**EXERCISE INSTRUCTIONS:** From the entries, copy each line that includes "chore".

**DATA FOR REVIEW:**
====

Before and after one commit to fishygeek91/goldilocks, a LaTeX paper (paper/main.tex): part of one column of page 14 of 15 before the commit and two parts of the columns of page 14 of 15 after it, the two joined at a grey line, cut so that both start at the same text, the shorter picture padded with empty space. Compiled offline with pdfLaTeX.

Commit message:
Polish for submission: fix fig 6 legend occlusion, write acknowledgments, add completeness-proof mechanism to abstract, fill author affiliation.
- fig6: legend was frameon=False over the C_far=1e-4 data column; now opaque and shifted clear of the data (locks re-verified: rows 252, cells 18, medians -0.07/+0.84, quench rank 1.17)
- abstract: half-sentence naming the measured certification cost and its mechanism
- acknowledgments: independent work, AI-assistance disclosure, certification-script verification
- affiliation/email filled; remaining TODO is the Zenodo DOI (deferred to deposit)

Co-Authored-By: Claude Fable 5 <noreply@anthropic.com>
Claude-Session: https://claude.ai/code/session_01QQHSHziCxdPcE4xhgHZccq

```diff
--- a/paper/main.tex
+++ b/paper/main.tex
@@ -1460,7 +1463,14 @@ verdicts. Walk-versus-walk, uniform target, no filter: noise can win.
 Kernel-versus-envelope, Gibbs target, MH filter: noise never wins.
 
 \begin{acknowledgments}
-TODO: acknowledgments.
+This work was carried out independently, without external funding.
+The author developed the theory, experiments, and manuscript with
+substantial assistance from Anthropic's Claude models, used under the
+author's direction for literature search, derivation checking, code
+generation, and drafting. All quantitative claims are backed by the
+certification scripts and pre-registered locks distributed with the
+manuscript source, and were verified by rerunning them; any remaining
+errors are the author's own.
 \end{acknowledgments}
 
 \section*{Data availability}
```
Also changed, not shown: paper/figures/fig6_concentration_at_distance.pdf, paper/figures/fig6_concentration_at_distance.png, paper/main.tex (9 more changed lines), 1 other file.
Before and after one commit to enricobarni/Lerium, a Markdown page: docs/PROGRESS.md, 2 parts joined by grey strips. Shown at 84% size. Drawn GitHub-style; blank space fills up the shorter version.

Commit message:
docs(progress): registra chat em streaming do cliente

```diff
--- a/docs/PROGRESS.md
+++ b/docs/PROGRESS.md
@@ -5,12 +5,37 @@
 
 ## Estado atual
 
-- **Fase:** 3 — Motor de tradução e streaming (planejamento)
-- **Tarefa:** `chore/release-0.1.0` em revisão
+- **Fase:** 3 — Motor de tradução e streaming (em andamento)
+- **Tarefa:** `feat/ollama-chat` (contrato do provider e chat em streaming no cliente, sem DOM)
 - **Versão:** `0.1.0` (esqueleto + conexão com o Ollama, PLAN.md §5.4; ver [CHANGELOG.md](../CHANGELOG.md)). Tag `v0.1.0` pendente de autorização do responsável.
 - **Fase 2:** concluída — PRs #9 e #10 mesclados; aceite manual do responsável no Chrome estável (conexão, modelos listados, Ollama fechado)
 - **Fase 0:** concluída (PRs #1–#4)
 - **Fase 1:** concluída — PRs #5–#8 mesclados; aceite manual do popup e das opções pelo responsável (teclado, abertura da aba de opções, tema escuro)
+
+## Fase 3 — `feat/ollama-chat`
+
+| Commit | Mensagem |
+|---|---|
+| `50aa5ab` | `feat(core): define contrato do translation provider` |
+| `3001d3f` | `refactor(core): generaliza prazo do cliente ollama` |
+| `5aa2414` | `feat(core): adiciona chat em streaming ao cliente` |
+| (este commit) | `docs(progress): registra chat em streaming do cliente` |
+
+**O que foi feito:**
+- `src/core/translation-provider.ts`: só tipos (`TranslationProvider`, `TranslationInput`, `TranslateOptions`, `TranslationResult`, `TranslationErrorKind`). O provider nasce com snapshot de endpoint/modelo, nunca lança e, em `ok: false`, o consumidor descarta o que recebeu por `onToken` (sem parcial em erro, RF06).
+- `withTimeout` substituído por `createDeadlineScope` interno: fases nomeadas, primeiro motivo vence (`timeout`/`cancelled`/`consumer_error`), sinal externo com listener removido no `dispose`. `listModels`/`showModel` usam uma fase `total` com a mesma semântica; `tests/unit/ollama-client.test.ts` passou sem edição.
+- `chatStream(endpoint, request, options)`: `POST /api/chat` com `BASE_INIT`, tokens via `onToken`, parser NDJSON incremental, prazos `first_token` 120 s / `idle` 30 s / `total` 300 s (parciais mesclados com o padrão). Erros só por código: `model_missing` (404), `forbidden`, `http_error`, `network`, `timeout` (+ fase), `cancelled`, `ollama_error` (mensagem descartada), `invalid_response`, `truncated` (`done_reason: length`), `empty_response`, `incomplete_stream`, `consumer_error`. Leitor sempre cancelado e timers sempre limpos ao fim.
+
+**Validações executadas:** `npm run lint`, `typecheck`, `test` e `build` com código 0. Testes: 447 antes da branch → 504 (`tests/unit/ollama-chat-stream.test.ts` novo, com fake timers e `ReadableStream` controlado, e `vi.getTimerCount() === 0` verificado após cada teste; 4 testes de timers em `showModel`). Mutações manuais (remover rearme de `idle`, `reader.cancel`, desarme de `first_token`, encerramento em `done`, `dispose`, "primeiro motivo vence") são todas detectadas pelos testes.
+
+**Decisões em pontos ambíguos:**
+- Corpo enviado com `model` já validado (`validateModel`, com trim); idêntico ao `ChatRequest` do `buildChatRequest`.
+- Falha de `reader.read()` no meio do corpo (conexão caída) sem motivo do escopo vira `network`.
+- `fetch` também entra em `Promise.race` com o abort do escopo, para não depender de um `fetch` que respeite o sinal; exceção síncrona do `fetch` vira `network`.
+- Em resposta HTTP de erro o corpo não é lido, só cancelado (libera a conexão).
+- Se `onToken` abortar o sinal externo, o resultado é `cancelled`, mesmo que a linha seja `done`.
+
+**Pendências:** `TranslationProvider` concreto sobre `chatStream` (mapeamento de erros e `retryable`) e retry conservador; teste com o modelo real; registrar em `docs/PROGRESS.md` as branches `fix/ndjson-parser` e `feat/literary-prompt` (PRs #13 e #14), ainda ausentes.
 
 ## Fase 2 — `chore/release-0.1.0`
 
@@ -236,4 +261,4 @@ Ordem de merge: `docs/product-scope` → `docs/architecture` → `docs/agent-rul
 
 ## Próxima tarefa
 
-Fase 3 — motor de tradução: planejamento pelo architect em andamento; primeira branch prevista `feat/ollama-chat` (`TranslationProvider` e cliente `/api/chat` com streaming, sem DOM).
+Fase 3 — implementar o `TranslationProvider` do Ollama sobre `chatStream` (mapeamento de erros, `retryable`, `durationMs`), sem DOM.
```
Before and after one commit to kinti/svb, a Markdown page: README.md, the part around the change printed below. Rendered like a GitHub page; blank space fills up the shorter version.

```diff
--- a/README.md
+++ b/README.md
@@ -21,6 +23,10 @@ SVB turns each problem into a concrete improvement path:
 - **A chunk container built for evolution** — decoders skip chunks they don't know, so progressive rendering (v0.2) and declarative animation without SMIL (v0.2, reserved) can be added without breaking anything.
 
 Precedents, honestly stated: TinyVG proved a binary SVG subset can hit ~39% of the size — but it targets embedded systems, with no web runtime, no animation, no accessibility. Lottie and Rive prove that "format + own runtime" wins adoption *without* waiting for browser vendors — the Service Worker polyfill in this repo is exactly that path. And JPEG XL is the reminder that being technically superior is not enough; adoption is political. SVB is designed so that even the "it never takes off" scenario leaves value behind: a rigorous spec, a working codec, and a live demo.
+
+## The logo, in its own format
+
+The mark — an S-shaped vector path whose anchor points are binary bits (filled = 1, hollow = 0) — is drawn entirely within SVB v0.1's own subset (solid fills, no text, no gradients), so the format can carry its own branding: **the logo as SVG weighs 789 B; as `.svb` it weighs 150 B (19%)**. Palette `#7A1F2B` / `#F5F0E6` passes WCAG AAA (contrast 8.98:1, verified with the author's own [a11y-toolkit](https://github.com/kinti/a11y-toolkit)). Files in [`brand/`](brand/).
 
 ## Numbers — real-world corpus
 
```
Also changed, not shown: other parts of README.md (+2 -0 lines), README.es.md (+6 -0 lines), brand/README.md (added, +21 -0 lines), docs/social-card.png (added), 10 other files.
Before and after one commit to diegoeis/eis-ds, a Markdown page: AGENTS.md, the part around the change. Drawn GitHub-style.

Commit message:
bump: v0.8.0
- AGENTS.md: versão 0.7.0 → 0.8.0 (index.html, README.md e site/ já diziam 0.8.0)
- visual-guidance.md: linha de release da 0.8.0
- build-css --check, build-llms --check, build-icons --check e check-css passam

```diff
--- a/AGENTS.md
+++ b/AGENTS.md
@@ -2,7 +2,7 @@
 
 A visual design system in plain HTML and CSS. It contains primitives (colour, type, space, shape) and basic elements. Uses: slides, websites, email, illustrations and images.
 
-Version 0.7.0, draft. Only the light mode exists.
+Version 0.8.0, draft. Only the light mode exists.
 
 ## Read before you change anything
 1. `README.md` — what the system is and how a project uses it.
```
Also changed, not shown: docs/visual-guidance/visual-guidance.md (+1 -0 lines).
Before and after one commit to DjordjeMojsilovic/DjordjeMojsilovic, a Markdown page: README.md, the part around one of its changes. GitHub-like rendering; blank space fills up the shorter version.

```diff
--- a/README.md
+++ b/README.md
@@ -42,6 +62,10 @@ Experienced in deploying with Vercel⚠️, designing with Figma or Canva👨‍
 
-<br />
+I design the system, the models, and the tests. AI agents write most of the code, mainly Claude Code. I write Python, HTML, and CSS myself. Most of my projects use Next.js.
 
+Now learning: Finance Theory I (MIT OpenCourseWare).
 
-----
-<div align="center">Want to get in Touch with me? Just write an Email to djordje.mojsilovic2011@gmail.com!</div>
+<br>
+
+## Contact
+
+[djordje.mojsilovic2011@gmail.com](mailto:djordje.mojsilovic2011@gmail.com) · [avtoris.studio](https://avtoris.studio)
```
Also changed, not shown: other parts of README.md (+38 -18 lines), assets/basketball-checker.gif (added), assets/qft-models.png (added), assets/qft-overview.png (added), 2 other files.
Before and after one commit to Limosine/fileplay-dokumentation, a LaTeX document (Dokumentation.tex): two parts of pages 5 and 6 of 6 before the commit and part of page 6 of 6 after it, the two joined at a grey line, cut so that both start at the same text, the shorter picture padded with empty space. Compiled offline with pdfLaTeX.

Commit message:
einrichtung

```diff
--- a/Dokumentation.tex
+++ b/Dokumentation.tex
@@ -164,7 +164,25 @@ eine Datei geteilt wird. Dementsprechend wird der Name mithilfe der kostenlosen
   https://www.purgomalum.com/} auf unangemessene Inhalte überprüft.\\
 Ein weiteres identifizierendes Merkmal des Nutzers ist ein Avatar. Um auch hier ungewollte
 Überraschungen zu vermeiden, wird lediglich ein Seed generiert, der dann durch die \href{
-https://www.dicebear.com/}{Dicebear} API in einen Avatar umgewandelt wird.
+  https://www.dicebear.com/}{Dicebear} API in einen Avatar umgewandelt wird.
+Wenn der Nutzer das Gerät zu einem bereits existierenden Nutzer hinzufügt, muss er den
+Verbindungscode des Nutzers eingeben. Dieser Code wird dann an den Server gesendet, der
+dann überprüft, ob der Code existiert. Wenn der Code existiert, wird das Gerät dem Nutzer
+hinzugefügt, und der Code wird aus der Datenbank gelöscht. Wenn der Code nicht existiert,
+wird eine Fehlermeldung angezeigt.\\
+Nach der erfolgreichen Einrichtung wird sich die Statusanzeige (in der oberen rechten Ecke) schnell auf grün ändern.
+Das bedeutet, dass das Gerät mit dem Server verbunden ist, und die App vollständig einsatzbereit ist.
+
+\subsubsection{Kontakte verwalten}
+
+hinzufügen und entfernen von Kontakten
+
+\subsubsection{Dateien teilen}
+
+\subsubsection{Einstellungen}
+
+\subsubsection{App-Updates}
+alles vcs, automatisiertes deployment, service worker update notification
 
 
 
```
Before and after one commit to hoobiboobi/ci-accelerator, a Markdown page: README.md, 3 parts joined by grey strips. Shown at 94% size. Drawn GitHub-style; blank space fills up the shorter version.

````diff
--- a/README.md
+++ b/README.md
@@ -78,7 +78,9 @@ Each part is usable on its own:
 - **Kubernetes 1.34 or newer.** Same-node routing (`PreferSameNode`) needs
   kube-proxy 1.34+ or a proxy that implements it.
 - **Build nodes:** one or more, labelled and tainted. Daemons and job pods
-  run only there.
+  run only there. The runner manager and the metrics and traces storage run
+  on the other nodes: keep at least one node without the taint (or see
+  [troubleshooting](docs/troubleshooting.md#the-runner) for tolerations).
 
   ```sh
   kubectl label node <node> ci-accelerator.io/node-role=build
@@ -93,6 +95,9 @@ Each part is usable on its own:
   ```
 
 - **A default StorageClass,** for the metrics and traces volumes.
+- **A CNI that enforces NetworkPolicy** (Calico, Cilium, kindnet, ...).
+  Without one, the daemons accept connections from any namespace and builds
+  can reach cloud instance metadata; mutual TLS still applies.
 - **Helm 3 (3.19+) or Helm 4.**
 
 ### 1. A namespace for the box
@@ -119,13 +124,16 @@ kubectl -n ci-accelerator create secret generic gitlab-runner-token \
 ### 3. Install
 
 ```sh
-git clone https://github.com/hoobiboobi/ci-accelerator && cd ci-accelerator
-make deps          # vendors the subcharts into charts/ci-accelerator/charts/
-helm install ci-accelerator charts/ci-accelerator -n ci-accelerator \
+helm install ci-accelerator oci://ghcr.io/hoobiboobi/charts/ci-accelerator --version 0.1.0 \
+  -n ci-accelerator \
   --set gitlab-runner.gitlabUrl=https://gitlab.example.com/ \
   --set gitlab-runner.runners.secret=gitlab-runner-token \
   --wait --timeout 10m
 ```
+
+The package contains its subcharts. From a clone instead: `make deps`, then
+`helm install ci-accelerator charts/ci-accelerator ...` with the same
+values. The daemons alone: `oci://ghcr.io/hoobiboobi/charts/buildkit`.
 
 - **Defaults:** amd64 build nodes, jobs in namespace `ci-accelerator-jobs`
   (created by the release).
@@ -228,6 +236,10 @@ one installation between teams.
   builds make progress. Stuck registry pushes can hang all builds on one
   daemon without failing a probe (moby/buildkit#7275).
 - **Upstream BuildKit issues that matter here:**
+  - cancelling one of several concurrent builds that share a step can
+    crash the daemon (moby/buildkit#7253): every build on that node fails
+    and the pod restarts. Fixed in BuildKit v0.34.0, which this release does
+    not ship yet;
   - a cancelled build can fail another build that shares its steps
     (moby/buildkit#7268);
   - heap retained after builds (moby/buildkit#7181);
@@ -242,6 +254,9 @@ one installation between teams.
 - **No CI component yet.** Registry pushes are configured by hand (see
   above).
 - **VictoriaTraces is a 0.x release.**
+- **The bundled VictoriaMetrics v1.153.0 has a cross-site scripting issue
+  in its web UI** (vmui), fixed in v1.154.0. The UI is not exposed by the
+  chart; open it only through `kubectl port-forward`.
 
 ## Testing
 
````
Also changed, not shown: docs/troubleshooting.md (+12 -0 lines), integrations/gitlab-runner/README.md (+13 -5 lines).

====

**OUTPUT BELOW:**
-- **Tarefa:** `chore/release-0.1.0` em revisão
 ## Fase 2 — `chore/release-0.1.0`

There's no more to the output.